Git usage in the dpkg team
Recommandations for handling the Git repository.
- For committers:
For anonymous: git clone git://git.debian.org/git/dpkg/dpkg.git
Web view: http://git.debian.org/?p=dpkg/dpkg.git
- Private repositories of current maintainers:
- In the main repository we have the following branches:
- master: main development tree
- sid: bug fixes only branch (used when important fixes have to be pushed out before the end of the current development cycle)
- etch, lenny: branches for corresponding Debian release
- test-build: branch containing a version that should be run (and thus tested) by all contributors and also any external beta-tester, it's usually a snapshot of master or a merge of several branches
- all other branches are "topic" branches which are renamed with a "merged-" prefix once they are not relevant any more.
- In the private repositories of maintainers, you might find other topic branches. Beware that those prefixed with "pu/" are "proposed-updates" that can be rebased at any time, don't use them for long-lived work.
Do not forget to let Git know who you are: git config user.name "John Doe" && git config user.email firstname.lastname@example.org (you can also use the --global option if you want to configure it the same for all git repositories)
- When you write commit messages, try to follow the recommended format:
possible-subsystem: short summary The rest is the long description. It explains the change in more details and gives the rationale associated to it. You can be as verbose as you want.
If you commit someone else's work, please use git commit --author "Random Joe <email@example.com>" to properly attribute the change.
- If you're working on a patch that will take some time to be merged, better work on it in a private topic branch that you can rebase (later and as many times as you want) before merging it in the master branch and pushing it. This will avoid cluttering the history with merge commits.
Use git 1.5.x at least. If you run etch there are backports on backports.org.
How to release
- Verify that you're in sync with the remote repository.
- Finalize the changelogs, commit the changes.
git commit -a -m "Release <version>"
- Create a signed tag:
git tag -m "Release <version>" -s <version>
- Generate a source tarball:
autoreconf -f -i; ./configure; make distcheck
- Do the real build based on the generated tarball.
- In general, install the resulting packages and rebuild

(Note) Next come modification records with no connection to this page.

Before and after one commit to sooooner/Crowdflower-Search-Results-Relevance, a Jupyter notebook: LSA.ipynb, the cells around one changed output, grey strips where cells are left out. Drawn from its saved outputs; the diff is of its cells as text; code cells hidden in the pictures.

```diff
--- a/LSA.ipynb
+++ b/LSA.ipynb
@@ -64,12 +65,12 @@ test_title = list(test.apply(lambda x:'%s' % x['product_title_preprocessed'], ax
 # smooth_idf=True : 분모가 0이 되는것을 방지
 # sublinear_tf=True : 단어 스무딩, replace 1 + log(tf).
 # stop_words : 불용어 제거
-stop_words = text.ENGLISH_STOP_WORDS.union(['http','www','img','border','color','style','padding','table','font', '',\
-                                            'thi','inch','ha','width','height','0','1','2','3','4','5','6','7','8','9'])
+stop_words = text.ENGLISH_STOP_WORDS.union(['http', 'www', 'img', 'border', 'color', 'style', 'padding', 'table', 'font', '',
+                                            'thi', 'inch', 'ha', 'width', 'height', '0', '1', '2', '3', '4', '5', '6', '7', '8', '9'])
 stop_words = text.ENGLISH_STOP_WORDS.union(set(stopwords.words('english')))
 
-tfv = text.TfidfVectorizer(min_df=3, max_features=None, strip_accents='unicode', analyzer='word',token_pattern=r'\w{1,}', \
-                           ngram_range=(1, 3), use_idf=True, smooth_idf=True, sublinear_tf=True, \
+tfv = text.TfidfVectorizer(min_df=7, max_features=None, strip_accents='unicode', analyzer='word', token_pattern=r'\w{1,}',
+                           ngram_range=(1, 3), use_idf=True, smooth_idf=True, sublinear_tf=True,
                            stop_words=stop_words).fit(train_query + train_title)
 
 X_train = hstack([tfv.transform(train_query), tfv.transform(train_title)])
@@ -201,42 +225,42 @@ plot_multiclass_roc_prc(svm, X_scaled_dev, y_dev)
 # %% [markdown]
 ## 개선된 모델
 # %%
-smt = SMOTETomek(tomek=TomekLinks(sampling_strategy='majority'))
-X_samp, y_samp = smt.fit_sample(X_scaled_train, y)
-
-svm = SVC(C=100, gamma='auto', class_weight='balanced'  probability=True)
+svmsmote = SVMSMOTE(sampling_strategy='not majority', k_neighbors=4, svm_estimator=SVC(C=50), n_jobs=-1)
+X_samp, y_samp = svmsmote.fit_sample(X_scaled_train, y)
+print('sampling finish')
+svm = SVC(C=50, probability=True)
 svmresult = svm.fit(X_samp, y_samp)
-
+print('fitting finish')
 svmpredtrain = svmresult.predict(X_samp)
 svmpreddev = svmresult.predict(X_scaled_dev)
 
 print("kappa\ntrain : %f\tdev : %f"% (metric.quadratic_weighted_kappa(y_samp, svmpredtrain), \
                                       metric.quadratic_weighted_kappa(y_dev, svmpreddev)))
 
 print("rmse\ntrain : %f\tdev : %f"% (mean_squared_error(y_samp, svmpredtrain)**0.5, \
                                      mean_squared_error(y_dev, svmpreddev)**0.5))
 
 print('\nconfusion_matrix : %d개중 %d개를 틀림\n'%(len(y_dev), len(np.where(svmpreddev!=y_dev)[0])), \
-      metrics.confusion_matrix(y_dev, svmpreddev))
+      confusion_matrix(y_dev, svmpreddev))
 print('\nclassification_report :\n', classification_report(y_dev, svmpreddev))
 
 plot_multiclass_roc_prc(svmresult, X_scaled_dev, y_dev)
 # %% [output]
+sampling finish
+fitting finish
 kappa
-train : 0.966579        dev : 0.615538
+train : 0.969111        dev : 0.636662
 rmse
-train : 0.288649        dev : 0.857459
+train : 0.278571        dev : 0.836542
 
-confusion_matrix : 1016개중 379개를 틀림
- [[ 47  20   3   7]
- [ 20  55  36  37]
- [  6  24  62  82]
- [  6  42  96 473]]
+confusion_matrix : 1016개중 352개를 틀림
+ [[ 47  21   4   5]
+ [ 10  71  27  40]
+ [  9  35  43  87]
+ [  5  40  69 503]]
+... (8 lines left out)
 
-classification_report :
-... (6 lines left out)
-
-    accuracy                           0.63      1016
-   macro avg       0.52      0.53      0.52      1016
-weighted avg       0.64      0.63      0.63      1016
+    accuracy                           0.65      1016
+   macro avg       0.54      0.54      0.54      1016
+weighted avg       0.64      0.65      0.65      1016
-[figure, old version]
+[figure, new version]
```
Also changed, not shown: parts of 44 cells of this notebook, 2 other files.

- (this ensures the generated packages are accepted by the archive).
- Push stuff to the remote repository:
git push origin master <version>
- Upload to Debian.
- For a release from the sid branch:
- Switch to the master branch.
- Merge the sid branch (fix conflicts on changelogs).
- Commit and push.
- For a release from the master branch:
- Start a new version:
On debian/changelog, '<version>' and suite UNRELEASED (dch -i should do).
- Commit and push.
- Start a new version:
- To setup the repository:
- Clone the repository as above.
Enable the pre-commit hook with chmod +x dpkg/.git/hooks/pre-commit (this will prevent committing conflicts by error)
Tell Git who you are: git config user.name "John Doe" && git config user.email firstname.lastname@example.org
- If updating for lenny:
Switch to that branch: git checkout -b lenny origin/lenny
Use origin/lenny as <remote>.
- If updating for lenny+1:
Use origin/master as <remote>.
To update the repository use the commands: git fetch && git rebase <remote>
- Once you finished your work use the following commands to commit and push your changes:
git add <list of modified files>
If the git push fails, redo the command git fetch && git rebase <remote> and try again. Note that git rebase can be interrupted if there's a conflict between your work and the changes made on the remote repository. In that case, fix the conflicts by editing the conflicted files, then git add <conflicted files> and ask the rebase process to continue with git rebase --continue. Once it's over, git push should work.
Git, as a distributed VCS, allows you to make multiple commits without pushing your changes back, please avoid that if possible. We advise you to not multiply commits uselessly because they clutter the historical log and it's more difficult to see important changes on the code (instead of the translations). If you have multiple commits waiting to be pushed, Git offers you a possibility to "merge" them in a single commit. Proceed as following (we assume you're on the branch where you did the mutiple commits, all the changes are already commited, and the branch is named $BRANCH):
git branch -f l10n (create a new branch l10n containing all your changes, remove any preexisting l10n branch)
git reset --hard origin/$BRANCH (drop your changes in the current branch)
git merge --squash l10n (merge your changes in a single commit, you have to edit the commit message)
- You can proceed to push the changes.